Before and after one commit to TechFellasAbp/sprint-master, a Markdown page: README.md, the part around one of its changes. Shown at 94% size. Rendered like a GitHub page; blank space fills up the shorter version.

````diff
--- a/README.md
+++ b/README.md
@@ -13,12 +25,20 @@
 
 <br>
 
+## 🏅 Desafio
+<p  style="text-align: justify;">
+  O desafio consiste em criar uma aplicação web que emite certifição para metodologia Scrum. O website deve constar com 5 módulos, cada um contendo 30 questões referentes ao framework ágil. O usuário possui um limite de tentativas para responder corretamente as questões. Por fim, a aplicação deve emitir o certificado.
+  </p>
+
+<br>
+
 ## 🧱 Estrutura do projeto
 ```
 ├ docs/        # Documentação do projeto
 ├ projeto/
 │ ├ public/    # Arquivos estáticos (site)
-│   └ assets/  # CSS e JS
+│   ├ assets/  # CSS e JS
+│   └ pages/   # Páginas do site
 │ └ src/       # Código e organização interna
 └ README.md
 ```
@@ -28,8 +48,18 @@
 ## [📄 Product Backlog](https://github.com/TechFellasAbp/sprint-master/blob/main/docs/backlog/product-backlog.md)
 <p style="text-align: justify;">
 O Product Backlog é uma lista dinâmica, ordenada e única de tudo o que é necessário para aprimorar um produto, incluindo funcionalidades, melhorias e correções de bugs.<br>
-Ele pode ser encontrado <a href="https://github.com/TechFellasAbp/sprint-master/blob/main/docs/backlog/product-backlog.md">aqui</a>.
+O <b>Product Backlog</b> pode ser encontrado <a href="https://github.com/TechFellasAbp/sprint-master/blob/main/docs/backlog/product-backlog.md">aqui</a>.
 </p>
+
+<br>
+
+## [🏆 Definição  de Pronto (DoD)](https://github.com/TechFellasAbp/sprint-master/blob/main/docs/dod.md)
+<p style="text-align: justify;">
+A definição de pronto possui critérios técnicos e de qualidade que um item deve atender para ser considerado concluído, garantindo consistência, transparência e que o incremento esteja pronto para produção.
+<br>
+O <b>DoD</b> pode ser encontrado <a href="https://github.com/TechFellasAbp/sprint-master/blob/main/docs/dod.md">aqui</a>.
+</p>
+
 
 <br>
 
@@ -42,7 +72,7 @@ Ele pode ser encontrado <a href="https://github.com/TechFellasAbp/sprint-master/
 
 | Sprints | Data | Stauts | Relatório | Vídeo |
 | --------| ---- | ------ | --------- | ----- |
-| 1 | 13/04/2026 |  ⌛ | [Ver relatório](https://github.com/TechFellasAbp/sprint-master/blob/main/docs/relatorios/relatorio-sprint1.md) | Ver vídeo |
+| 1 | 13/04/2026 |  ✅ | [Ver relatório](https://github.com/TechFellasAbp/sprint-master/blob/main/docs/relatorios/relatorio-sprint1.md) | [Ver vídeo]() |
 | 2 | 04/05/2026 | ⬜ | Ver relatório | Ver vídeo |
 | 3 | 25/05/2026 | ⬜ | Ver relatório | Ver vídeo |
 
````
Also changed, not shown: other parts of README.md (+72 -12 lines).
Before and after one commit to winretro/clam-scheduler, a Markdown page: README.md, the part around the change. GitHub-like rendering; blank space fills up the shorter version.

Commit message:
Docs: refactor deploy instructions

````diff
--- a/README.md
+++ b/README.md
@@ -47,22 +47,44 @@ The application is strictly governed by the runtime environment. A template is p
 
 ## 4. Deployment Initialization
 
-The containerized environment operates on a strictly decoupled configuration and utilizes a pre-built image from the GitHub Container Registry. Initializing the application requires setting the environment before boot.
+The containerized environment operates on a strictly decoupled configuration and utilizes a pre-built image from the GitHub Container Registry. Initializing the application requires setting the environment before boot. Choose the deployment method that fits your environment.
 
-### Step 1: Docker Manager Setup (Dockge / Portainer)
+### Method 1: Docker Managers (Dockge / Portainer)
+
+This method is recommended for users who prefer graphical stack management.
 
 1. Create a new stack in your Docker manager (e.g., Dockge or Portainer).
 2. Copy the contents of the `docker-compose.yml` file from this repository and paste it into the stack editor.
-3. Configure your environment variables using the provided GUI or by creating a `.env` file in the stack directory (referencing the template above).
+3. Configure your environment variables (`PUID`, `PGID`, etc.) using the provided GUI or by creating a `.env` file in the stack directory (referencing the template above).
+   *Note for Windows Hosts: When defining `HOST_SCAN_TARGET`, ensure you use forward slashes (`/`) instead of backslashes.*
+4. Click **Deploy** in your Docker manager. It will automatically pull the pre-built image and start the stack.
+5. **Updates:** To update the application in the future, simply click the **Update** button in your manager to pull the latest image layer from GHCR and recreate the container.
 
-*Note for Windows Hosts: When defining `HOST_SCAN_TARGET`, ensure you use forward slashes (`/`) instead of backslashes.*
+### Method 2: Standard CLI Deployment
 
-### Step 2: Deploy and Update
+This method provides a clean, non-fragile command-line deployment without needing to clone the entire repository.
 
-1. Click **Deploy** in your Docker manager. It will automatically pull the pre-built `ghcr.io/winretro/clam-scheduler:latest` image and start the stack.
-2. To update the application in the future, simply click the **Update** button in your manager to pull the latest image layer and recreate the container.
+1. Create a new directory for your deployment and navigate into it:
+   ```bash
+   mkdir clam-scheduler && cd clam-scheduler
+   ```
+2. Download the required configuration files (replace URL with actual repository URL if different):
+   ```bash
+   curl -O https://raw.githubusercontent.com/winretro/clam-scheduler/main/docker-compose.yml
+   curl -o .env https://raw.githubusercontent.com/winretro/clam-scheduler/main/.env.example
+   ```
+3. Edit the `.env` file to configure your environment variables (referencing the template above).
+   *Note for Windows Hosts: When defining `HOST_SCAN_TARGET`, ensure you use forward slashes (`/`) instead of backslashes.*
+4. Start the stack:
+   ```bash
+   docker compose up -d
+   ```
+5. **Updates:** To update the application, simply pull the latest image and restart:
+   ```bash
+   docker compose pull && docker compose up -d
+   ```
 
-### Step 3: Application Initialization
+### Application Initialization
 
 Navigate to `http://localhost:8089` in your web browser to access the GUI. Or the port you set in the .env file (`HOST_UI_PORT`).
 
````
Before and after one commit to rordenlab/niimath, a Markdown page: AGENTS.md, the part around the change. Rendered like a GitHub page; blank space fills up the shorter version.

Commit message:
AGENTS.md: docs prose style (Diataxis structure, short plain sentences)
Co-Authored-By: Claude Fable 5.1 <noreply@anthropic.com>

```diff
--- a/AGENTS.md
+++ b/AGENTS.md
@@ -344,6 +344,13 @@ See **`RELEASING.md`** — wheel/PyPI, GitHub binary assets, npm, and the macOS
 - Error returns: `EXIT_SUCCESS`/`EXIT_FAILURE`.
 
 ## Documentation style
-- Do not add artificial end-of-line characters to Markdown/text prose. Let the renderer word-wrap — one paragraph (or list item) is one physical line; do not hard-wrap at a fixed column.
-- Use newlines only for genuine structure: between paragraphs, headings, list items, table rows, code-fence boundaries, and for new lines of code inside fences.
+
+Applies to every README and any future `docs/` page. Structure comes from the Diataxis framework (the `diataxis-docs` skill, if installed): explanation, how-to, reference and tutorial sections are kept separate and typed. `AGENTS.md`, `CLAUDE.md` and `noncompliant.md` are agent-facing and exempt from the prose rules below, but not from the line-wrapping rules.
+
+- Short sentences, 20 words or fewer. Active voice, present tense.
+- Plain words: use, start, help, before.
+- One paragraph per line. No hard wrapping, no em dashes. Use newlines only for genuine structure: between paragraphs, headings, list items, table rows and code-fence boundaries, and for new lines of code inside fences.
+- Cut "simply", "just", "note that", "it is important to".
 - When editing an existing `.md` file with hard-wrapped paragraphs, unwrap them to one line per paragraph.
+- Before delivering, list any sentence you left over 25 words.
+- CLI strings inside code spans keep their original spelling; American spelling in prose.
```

## What is expected
Every record above is to be given again precisely.

## Exercise response
Before and after one commit to TechFellasAbp/sprint-master, a Markdown page: README.md, the part around one of its changes. Shown at 94% size. Rendered like a GitHub page; blank space fills up the shorter version.

````diff
--- a/README.md
+++ b/README.md
@@ -13,12 +25,20 @@
 
 <br>
 
+## 🏅 Desafio
+<p  style="text-align: justify;">
+  O desafio consiste em criar uma aplicação web que emite certifição para metodologia Scrum. O website deve constar com 5 módulos, cada um contendo 30 questões referentes ao framework ágil. O usuário possui um limite de tentativas para responder corretamente as questões. Por fim, a aplicação deve emitir o certificado.
+  </p>
+
+<br>
+
 ## 🧱 Estrutura do projeto
 ```
 ├ docs/        # Documentação do projeto
 ├ projeto/
 │ ├ public/    # Arquivos estáticos (site)
-│   └ assets/  # CSS e JS
+│   ├ assets/  # CSS e JS
+│   └ pages/   # Páginas do site
 │ └ src/       # Código e organização interna
 └ README.md
 ```
@@ -28,8 +48,18 @@
 ## [📄 Product Backlog](https://github.com/TechFellasAbp/sprint-master/blob/main/docs/backlog/product-backlog.md)
 <p style="text-align: justify;">
 O Product Backlog é uma lista dinâmica, ordenada e única de tudo o que é necessário para aprimorar um produto, incluindo funcionalidades, melhorias e correções de bugs.<br>
-Ele pode ser encontrado <a href="https://github.com/TechFellasAbp/sprint-master/blob/main/docs/backlog/product-backlog.md">aqui</a>.
+O <b>Product Backlog</b> pode ser encontrado <a href="https://github.com/TechFellasAbp/sprint-master/blob/main/docs/backlog/product-backlog.md">aqui</a>.
 </p>
+
+<br>
+
+## [🏆 Definição  de Pronto (DoD)](https://github.com/TechFellasAbp/sprint-master/blob/main/docs/dod.md)
+<p style="text-align: justify;">
+A definição de pronto possui critérios técnicos e de qualidade que um item deve atender para ser considerado concluído, garantindo consistência, transparência e que o incremento esteja pronto para produção.
+<br>
+O <b>DoD</b> pode ser encontrado <a href="https://github.com/TechFellasAbp/sprint-master/blob/main/docs/dod.md">aqui</a>.
+</p>
+
 
 <br>
 
@@ -42,7 +72,7 @@ Ele pode ser encontrado <a href="https://github.com/TechFellasAbp/sprint-master/
 
 | Sprints | Data | Stauts | Relatório | Vídeo |
 | --------| ---- | ------ | --------- | ----- |
-| 1 | 13/04/2026 |  ⌛ | [Ver relatório](https://github.com/TechFellasAbp/sprint-master/blob/main/docs/relatorios/relatorio-sprint1.md) | Ver vídeo |
+| 1 | 13/04/2026 |  ✅ | [Ver relatório](https://github.com/TechFellasAbp/sprint-master/blob/main/docs/relatorios/relatorio-sprint1.md) | [Ver vídeo]() |
 | 2 | 04/05/2026 | ⬜ | Ver relatório | Ver vídeo |
 | 3 | 25/05/2026 | ⬜ | Ver relatório | Ver vídeo |
 
````
Also changed, not shown: other parts of README.md (+72 -12 lines).
Before and after one commit to winretro/clam-scheduler, a Markdown page: README.md, the part around the change. GitHub-like rendering; blank space fills up the shorter version.

Commit message:
Docs: refactor deploy instructions

````diff
--- a/README.md
+++ b/README.md
@@ -47,22 +47,44 @@ The application is strictly governed by the runtime environment. A template is p
 
 ## 4. Deployment Initialization
 
-The containerized environment operates on a strictly decoupled configuration and utilizes a pre-built image from the GitHub Container Registry. Initializing the application requires setting the environment before boot.
+The containerized environment operates on a strictly decoupled configuration and utilizes a pre-built image from the GitHub Container Registry. Initializing the application requires setting the environment before boot. Choose the deployment method that fits your environment.
 
-### Step 1: Docker Manager Setup (Dockge / Portainer)
+### Method 1: Docker Managers (Dockge / Portainer)
+
+This method is recommended for users who prefer graphical stack management.
 
 1. Create a new stack in your Docker manager (e.g., Dockge or Portainer).
 2. Copy the contents of the `docker-compose.yml` file from this repository and paste it into the stack editor.
-3. Configure your environment variables using the provided GUI or by creating a `.env` file in the stack directory (referencing the template above).
+3. Configure your environment variables (`PUID`, `PGID`, etc.) using the provided GUI or by creating a `.env` file in the stack directory (referencing the template above).
+   *Note for Windows Hosts: When defining `HOST_SCAN_TARGET`, ensure you use forward slashes (`/`) instead of backslashes.*
+4. Click **Deploy** in your Docker manager. It will automatically pull the pre-built image and start the stack.
+5. **Updates:** To update the application in the future, simply click the **Update** button in your manager to pull the latest image layer from GHCR and recreate the container.
 
-*Note for Windows Hosts: When defining `HOST_SCAN_TARGET`, ensure you use forward slashes (`/`) instead of backslashes.*
+### Method 2: Standard CLI Deployment
 
-### Step 2: Deploy and Update
+This method provides a clean, non-fragile command-line deployment without needing to clone the entire repository.
 
-1. Click **Deploy** in your Docker manager. It will automatically pull the pre-built `ghcr.io/winretro/clam-scheduler:latest` image and start the stack.
-2. To update the application in the future, simply click the **Update** button in your manager to pull the latest image layer and recreate the container.
+1. Create a new directory for your deployment and navigate into it:
+   ```bash
+   mkdir clam-scheduler && cd clam-scheduler
+   ```
+2. Download the required configuration files (replace URL with actual repository URL if different):
+   ```bash
+   curl -O https://raw.githubusercontent.com/winretro/clam-scheduler/main/docker-compose.yml
+   curl -o .env https://raw.githubusercontent.com/winretro/clam-scheduler/main/.env.example
+   ```
+3. Edit the `.env` file to configure your environment variables (referencing the template above).
+   *Note for Windows Hosts: When defining `HOST_SCAN_TARGET`, ensure you use forward slashes (`/`) instead of backslashes.*
+4. Start the stack:
+   ```bash
+   docker compose up -d
+   ```
+5. **Updates:** To update the application, simply pull the latest image and restart:
+   ```bash
+   docker compose pull && docker compose up -d
+   ```
 
-### Step 3: Application Initialization
+### Application Initialization
 
 Navigate to `http://localhost:8089` in your web browser to access the GUI. Or the port you set in the .env file (`HOST_UI_PORT`).
 
````
Before and after one commit to rordenlab/niimath, a Markdown page: AGENTS.md, the part around the change. Rendered like a GitHub page; blank space fills up the shorter version.

Commit message:
AGENTS.md: docs prose style (Diataxis structure, short plain sentences)
Co-Authored-By: Claude Fable 5.1 <noreply@anthropic.com>

```diff
--- a/AGENTS.md
+++ b/AGENTS.md
@@ -344,6 +344,13 @@ See **`RELEASING.md`** — wheel/PyPI, GitHub binary assets, npm, and the macOS
 - Error returns: `EXIT_SUCCESS`/`EXIT_FAILURE`.
 
 ## Documentation style
-- Do not add artificial end-of-line characters to Markdown/text prose. Let the renderer word-wrap — one paragraph (or list item) is one physical line; do not hard-wrap at a fixed column.
-- Use newlines only for genuine structure: between paragraphs, headings, list items, table rows, code-fence boundaries, and for new lines of code inside fences.
+
+Applies to every README and any future `docs/` page. Structure comes from the Diataxis framework (the `diataxis-docs` skill, if installed): explanation, how-to, reference and tutorial sections are kept separate and typed. `AGENTS.md`, `CLAUDE.md` and `noncompliant.md` are agent-facing and exempt from the prose rules below, but not from the line-wrapping rules.
+
+- Short sentences, 20 words or fewer. Active voice, present tense.
+- Plain words: use, start, help, before.
+- One paragraph per line. No hard wrapping, no em dashes. Use newlines only for genuine structure: between paragraphs, headings, list items, table rows and code-fence boundaries, and for new lines of code inside fences.
+- Cut "simply", "just", "note that", "it is important to".
 - When editing an existing `.md` file with hard-wrapped paragraphs, unwrap them to one line per paragraph.
+- Before delivering, list any sentence you left over 25 words.
+- CLI strings inside code spans keep their original spelling; American spelling in prose.
```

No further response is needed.